Hi all,

I've been trying to develop a provably fair scheme that would work with multiple players (e.g. multiple players each betting on the same coin flip). After doing some research[0][1], I'm drawn to the conclusion that such a scheme is impossible to achieve.

As with the 2 party provably fair scheme, we assume in our model that the "House" knows how each players will bet in advance (because players can be predictable in practice). The coin toss can be represented as 0 = Heads and 1 = Tails. The final outcome is determined by adding up all the coin tosses, checking if it's even for Tails and Heads otherwise (this is equivalent to XORing all the tosses). A commitment is a secure one way function (e.g. sha256(nonce + value)).

1) House, Alice and Bob each pick a coin toss and share a commitment to all (so that they can't alter it during the reveal phase)

2) Alice reveals coin toss

3) Bob reveals coin toss

4) House reveals coin toss

So far so good: all of the participants had an input in the coin toss and none of them could have influenced it somehow in their favor.

The issue arises when Bob is in fact a puppet of the House (e.g. Bob is a fake player controlled by the House). After step 2 when Alice reveals her coin toss, the House knows the final outcome (since it already knows Bob's coin toss). If the outcome is unfavorable (e.g. Alice would win her bet), it could make Bob abort the protocol (e.g. "oops, wifi disconnected"). We either have to continue and ignore Bob's coin toss or we cancel the round.

- If we ignore Bob's coin toss, the House now has a 50% chance to lose instead of 100% if Bob hadn't aborted.

- If we cancel the round, the House can never lose: it could just always have Bob abort when it knows it is going to lose.

There appears to be solutions to this problem if

- Majority of players are honest (e.g. using Shamir secret sharing). but that's an overly optimistic assumption from the point of view of a player.

- A trusted third party is allowed.

Possible line of research: each player picks multiple coin tosses instead of just one.

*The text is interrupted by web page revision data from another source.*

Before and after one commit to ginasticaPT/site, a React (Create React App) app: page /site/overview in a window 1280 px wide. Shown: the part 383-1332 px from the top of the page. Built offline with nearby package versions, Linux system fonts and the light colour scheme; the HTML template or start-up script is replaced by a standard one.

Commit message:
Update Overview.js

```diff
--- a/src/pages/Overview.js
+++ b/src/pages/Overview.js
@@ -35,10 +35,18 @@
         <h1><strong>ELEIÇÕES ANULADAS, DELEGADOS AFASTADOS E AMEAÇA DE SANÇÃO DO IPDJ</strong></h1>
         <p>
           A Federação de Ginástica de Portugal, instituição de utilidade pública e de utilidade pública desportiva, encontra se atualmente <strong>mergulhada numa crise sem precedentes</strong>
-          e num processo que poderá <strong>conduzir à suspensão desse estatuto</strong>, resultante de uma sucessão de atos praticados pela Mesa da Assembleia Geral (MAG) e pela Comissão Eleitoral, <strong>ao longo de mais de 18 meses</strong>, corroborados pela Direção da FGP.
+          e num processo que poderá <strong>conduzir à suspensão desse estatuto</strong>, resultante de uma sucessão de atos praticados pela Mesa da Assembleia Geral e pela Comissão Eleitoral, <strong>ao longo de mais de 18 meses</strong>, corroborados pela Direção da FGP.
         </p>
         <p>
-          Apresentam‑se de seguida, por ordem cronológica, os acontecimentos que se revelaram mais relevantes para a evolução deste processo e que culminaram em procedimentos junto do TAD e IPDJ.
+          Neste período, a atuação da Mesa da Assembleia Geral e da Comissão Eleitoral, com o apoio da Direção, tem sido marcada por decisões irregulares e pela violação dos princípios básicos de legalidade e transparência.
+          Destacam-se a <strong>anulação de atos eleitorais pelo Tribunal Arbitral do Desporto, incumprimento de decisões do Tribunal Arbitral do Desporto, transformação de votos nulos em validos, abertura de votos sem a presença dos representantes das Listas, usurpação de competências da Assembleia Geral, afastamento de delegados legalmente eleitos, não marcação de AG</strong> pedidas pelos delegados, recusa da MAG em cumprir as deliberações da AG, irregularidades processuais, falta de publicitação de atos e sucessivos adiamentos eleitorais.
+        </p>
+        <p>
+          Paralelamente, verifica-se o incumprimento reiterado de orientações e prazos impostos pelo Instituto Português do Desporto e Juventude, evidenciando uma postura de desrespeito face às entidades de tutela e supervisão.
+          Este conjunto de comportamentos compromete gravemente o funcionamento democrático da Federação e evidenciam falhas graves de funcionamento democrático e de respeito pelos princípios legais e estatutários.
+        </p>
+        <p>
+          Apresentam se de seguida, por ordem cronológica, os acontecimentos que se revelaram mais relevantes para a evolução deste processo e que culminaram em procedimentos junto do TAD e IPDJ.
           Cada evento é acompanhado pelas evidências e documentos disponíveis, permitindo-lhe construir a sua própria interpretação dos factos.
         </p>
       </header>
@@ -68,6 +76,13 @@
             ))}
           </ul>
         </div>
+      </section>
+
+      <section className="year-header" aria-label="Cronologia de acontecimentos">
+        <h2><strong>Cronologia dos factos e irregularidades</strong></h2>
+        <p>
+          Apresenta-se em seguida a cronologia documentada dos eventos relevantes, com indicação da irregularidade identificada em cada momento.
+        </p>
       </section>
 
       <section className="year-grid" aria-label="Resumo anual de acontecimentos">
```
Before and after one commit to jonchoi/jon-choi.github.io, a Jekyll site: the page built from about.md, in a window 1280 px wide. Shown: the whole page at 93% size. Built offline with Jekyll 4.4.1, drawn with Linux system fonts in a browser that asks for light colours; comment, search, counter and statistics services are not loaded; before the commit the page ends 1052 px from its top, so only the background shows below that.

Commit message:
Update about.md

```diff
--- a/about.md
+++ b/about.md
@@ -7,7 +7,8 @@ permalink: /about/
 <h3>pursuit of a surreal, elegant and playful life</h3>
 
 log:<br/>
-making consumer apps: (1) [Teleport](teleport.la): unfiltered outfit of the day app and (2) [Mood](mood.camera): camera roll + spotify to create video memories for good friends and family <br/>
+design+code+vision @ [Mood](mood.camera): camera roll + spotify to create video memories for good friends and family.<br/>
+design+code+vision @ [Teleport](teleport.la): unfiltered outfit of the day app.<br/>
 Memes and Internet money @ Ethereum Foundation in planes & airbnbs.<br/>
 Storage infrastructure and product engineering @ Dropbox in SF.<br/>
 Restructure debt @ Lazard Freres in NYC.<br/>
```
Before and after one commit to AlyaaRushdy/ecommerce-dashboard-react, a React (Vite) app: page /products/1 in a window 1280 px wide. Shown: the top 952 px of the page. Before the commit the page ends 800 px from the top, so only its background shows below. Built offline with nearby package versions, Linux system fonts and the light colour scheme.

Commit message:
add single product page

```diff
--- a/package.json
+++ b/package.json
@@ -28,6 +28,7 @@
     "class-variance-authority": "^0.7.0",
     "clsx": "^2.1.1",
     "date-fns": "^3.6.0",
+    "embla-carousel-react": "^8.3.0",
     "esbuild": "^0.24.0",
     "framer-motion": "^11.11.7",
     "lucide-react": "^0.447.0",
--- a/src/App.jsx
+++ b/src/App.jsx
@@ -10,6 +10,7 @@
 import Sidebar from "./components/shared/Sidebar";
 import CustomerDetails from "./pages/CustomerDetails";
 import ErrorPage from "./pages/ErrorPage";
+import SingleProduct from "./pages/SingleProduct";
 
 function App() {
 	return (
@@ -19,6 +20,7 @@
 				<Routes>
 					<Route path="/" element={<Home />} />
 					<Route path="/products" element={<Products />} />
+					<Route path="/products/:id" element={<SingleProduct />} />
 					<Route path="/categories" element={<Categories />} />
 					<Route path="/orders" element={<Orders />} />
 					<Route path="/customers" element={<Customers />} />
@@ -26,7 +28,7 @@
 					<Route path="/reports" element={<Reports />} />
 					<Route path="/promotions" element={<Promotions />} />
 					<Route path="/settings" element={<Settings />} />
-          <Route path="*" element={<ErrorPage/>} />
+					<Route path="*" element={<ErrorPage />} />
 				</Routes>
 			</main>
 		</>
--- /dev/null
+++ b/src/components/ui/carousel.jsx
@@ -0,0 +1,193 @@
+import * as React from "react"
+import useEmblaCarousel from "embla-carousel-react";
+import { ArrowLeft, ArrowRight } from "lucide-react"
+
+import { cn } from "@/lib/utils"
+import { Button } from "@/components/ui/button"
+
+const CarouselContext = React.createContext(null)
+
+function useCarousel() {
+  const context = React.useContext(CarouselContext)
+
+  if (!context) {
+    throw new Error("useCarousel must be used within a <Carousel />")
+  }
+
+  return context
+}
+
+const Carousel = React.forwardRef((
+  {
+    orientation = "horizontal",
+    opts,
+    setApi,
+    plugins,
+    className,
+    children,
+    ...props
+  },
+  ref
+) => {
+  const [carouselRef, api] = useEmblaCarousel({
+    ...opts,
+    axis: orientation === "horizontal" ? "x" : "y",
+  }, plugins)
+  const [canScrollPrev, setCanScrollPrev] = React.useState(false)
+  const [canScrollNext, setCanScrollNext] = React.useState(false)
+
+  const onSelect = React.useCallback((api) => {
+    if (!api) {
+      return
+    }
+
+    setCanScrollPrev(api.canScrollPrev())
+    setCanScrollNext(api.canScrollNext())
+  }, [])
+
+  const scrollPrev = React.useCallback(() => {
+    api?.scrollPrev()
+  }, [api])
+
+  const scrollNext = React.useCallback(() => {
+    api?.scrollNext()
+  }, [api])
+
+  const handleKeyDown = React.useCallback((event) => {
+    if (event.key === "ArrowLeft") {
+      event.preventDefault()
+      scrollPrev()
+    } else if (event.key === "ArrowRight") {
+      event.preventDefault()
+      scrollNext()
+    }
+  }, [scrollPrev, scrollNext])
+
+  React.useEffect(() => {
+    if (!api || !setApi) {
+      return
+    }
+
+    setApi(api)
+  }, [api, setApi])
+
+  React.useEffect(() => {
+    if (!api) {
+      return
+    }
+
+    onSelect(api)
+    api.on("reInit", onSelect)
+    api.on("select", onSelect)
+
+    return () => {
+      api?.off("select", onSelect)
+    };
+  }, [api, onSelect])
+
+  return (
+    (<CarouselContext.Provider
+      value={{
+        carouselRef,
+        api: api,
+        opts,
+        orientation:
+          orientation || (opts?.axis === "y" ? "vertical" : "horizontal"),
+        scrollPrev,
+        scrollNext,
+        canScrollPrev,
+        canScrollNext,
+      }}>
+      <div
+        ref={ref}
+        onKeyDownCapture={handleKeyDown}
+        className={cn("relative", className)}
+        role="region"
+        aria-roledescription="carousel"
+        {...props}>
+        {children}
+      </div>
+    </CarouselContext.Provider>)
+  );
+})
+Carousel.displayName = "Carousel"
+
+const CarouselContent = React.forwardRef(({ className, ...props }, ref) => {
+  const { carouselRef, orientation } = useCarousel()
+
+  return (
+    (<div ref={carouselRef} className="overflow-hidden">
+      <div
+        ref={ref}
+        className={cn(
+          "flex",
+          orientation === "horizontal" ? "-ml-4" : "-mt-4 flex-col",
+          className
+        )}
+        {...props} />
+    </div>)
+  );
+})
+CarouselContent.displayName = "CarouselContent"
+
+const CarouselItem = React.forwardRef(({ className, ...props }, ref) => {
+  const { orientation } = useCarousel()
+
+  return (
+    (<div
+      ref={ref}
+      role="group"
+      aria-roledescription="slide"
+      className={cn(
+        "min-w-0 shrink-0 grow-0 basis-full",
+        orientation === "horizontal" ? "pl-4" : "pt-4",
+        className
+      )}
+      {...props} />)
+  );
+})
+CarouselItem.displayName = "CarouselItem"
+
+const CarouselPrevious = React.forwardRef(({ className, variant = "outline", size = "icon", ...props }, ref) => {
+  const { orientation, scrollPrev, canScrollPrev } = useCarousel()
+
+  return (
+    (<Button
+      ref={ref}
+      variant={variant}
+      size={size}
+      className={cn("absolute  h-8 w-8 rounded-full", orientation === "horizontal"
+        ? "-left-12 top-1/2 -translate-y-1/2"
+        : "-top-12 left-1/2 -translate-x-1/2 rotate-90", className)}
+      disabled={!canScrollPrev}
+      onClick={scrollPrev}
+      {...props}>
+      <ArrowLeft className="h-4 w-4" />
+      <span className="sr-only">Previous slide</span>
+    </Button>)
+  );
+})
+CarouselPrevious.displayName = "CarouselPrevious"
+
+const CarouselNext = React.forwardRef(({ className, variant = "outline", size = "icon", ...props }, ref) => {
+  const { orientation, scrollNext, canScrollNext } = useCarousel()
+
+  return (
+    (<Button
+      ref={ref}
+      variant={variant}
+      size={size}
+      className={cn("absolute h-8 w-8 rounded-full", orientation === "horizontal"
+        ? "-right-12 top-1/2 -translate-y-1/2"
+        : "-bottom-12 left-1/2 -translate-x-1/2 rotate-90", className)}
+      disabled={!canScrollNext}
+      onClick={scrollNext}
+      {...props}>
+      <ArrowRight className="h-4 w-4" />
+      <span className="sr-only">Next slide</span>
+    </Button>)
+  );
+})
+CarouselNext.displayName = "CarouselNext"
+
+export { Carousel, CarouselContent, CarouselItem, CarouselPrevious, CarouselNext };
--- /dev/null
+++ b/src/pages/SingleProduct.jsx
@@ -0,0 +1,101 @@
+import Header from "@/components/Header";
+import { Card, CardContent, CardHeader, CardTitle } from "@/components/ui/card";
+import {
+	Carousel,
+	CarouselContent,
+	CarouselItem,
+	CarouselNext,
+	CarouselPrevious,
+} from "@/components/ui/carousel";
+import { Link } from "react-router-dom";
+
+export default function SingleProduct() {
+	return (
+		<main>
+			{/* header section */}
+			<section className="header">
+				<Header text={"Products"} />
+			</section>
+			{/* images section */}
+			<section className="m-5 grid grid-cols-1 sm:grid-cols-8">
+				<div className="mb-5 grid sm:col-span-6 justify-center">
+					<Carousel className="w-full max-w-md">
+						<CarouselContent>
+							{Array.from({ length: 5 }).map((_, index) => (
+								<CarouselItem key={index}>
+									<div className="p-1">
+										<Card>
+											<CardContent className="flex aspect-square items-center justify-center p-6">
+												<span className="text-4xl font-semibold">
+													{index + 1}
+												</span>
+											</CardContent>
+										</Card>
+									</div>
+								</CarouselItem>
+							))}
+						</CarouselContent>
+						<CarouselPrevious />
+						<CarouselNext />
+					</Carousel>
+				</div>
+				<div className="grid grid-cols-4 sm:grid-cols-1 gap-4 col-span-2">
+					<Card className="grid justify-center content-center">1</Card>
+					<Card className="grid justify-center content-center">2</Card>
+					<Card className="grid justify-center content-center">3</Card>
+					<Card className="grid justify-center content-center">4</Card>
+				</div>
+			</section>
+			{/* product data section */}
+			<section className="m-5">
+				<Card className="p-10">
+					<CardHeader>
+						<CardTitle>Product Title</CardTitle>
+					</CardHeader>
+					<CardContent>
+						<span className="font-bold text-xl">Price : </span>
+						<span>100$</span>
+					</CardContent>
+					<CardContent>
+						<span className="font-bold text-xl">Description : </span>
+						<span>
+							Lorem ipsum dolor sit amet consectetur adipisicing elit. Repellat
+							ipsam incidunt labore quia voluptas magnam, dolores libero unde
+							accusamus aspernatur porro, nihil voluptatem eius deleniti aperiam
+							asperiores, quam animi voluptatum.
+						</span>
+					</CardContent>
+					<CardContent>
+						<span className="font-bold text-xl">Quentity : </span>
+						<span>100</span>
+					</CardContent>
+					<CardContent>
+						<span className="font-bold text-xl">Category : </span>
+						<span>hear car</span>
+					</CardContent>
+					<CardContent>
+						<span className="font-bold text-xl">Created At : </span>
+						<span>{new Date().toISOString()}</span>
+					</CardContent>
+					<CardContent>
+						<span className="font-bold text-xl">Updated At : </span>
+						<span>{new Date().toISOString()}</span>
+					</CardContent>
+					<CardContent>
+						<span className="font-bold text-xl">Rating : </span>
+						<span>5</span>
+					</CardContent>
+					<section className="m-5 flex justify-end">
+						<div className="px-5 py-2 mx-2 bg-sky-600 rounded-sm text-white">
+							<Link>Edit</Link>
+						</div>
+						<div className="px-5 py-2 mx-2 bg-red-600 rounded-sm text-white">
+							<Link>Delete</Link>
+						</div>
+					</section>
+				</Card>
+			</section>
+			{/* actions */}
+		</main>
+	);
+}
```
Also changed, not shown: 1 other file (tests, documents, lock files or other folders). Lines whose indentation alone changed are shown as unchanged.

Instead of revealing it all at once, use a fair key exchange protocol to exchange the tosses... This would have some drawbacks as well.

Feedback and thoughts appreciated.

0)

https://www.cs.bgu.ac.il/~ilanorv/CryptoFinal.pdf1)

https://link.springer.com/chapter/10.1007/978-3-642-14623-7_29**edit**: this reddit thread appears to confirm what I thought:

https://www.reddit.com/r/crypto/comments/95d8rd/multiparty_random_number_generation/